As he says Colonialism does not simply state the existence of tribes; it also reinforces it and separates them. The quote shows that in fact that the settlers intention is to separate the natives. This leads to the abolishment of regionalism and tribalism by the natives. This destruction is the unifying of the native people, which will lead in an uprising of violence.
After presenting Fanon s view we must also look at another source: Mahatma Gandhi was is fact one of those natives that in his time was living in a British controlled India.
He as well as many other Indians wanted to use the process of decolonization, but not the violent way that Fanon claims but in a non-violent way. His mode of resistance would be passive. He used the method of Satyagraha. Satyagraha is not physical force.
A satyagrahi does not inflict pain on the adversary; he does not seek destruction. A satyagrahi never resorts to firearms. In the use of Satyagraha, there is no ill-will whatever. This shows that there is a non-violent method and that in fact native people are willing to use it against their oppressors.
He continues by saying that India cannot uprise against Britain with use of force or firearms. The hundreds of millions on India can never carry arms. They have made the religion of non-violence their own. We can see that these natives are committed to a path of non-violence and will use no violent force towards the colonists.
Gandhi concludes his essay with a strong statement: The attainment of freedom, whether for a man, a nation, or the world, must be in exact proportion to the attainment of non-violence by each.
Let those, therefore, who believe in non-violence as the only method of achieving real freedom, keep the lamp burning bright in the midst of the present impenetrable gloom.
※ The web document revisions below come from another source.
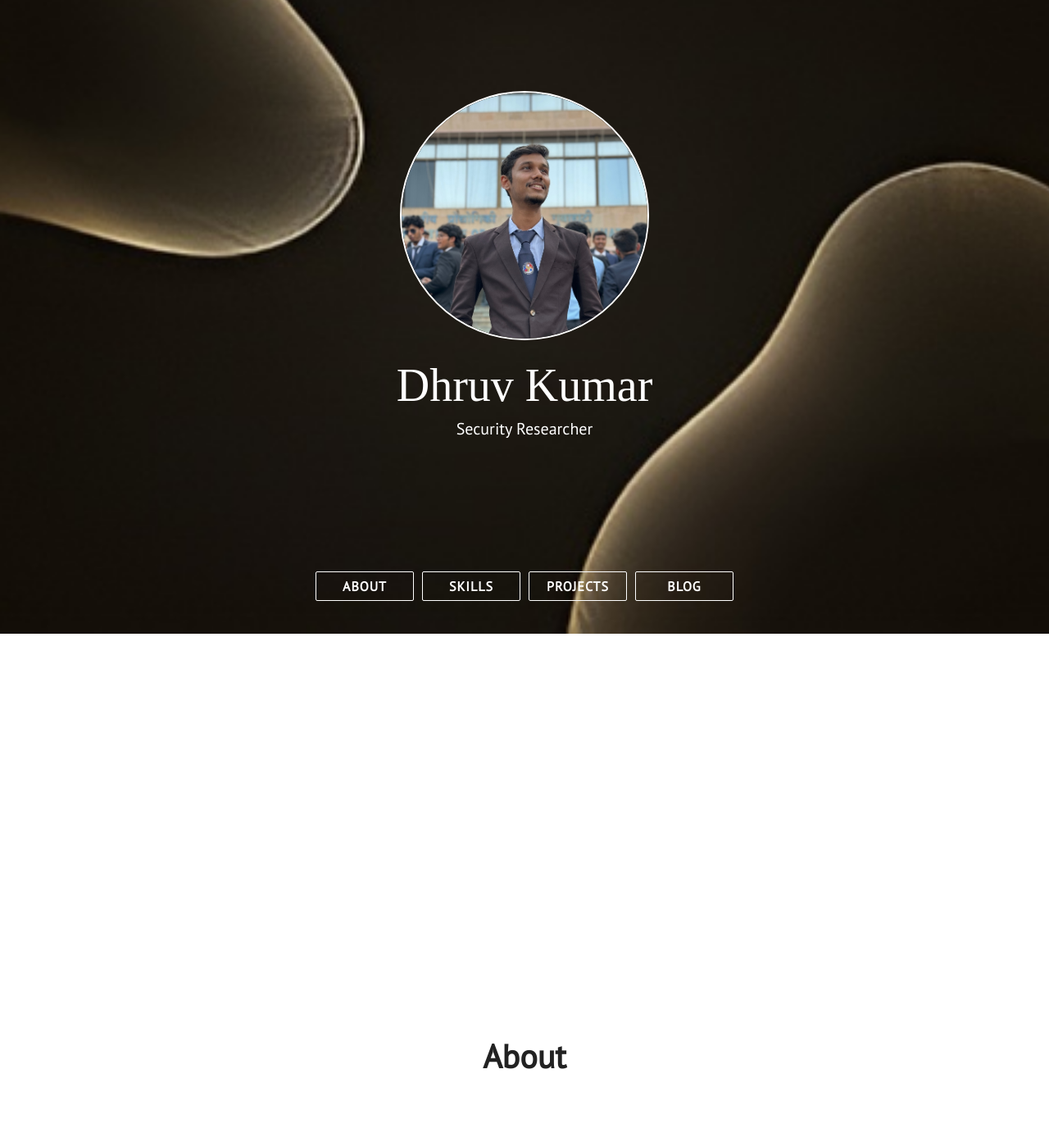
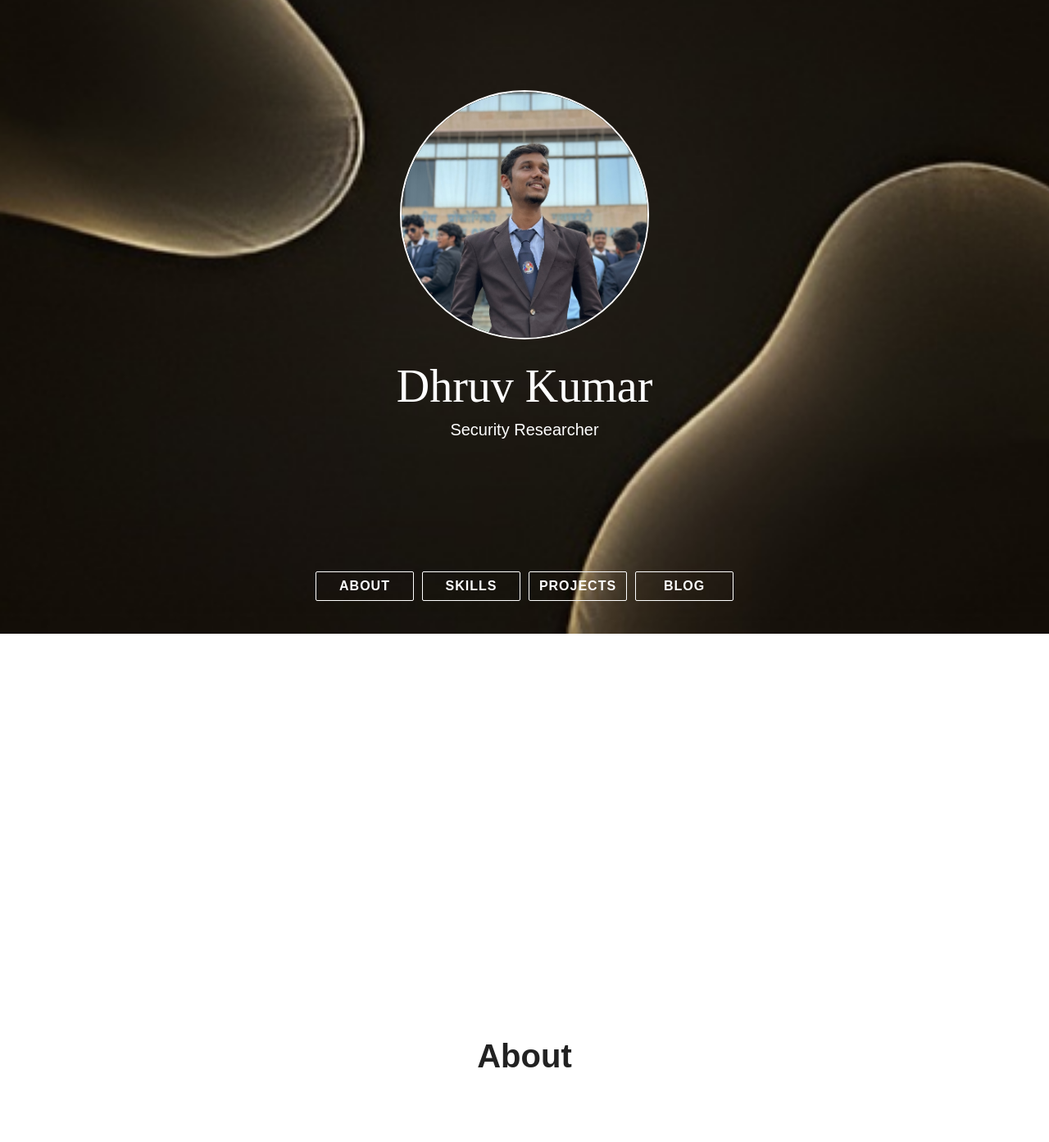
Before and after one commit to Dhruv-Kumar-1/Dhruv-Kumar-1.github.io, a Jekyll site: the page built from index.html, in a window 1280 px wide. Shown: the part 127-1520 px from the top of the page at 82% size. Built offline with Jekyll 4.4.1, drawn with Linux system fonts in a browser that asks for light colours; nearby versions of some CDN libraries.

Commit message:
Update main.css

```diff
--- a/assets/css/main.css
+++ b/assets/css/main.css
@@ -1,6 +1,7 @@
 body {
   min-width: 360px;
-  font-family: 'PT Sans', sans-serif;
+/*   font-family: 'PT Sans', sans-serif; */
+  font-family: 'Argent CF', serif;
   font-size: 16px;
 }
 
@@ -90,7 +91,7 @@ img {
 }
 
 .head-punchline {
-  font-family: 'PT Sans', Arial, Helvetica, sans-serif;
+  font-family: 'Argent CF', Arial, Helvetica, sans-serif;
   text-align: center;
   color: #fff;
   margin-top: 10px;
@@ -203,7 +204,7 @@ img {
 .section-heading {
   text-align: center;
   margin-bottom: 30px;
-  font-family: 'PT Sans', Arial, Helvetica, sans-serif;
+  font-family: 'Argent CF', Arial, Helvetica, sans-serif;
   font-size: 40px;
   font-size: 2.5rem;
   color: #222;
@@ -211,7 +212,7 @@ img {
 }
 
 .nav-links {
-  font-family: 'PT Sans', Arial, Helvetica, sans-serif;
+  font-family: 'Argent CF', Arial, Helvetica, sans-serif;
   font-weight: bold;
 }
 
@@ -239,7 +240,7 @@ img {
 }
 
 .paragraph-text {
-  font-family: 'PT Sans', sans-serif;
+  font-family: 'Argent CF', sans-serif;
   font-size: 20.8px;
   font-size: 1.3rem;
   margin: 30px auto;
@@ -247,12 +248,12 @@ img {
 }
 
 .paragraph-text-normal {
-  font-family: 'PT Sans', sans-serif;
+  font-family: 'Argent CF', sans-serif;
   color: #404040;
 }
 
 .pt-sans-font {
-  font-family: 'PT Sans', sans-serif;
+  font-family: 'Argent CF', sans-serif;
 }
 
 .skill-grid-item {
@@ -296,7 +297,7 @@ img {
           align-items: center;
   min-height: 35px;
   color: #fff;
-  font-family: 'PT Sans', Arial, Helvetica, sans-serif;
+  font-family: 'Argent CF', Arial, Helvetica, sans-serif;
 
 /*   background: url(../images/background.png);
   background-repeat: repeat;
@@ -330,7 +331,7 @@ img {
   font-weight: bold;
   font-size: 20px;
   font-size: 1.25rem;
-  font-family: Arial, sans-serif;
+  font-family: Argent CF, sans-serif;
   margin: 10px 0 20px;
   display: -webkit-box;
   display: -ms-flexbox;
```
The truth of a few will count. The untruth of millions will vanish even like chaff before a whiff of wind.
After considering both views I am in total agreement with Gandhi s teachings. There are other alternatives in this world other than resorting to violence.
I do agree with Fanon that it may seem that decolonizaton may be violent and may lead to violence in that respect, but it is not always violent in every situation as we can see with Gandhi. Being oppressed is a horrible thing to endure and in our state of time today there is still oppression.By FRANTZ FANON Preface by JEAN-PAUL SARTRE Translated by CONSTANCE FARRINGTON GROVE WEIDENFELD be called in question by absolute violence.
The colonial world is a world divided into compartments. It is probably unnecessary to recall the The natives’ challenge to thecolonialworldisnot a rationalconfrontationof pointsof view. Sartre’s endorsement of Fanon’s call for a violent purge of European culture from Africa was echoed by Simone de Beauvoir, without question the most important feminist philosopher of the 20th century, and Albert Camus, the great French author, playwright and philosopher.
Frantz Fanon’s approach to violence and its effects on the individual is uniquely guided by his lived experience. Fanon was born and raised as a colonial subject in the Antilles. and it must be said that this discovery shakes the world in a very necessary manner for if, in fact, my life is worth as much as the settler’s, his glance no.
Frantz Fanon’s approach to violence and its effects on the individual is uniquely guided by his lived experience. Fanon was born and raised as a colonial subject in the Antilles. He then undertook medical school and psychiatric training in France.
This article is an attempt to establish a three-way conversation between Frantz Fanon, B.R. Ambedkar and Gandhi regarding the question of ‘truth’ and ‘violence’.
Full text of "Concerning Violence," From: THE WRETCHED OF THE EARTH By FRANTZ FANON. Preface by JEAN-PAUL SARTRE In capitalist societies the educational system, whether lay or clerical, the structure of moral reflexes handed down from father to son, the exemplary honesty of workers who are given a medal after fifty years of good .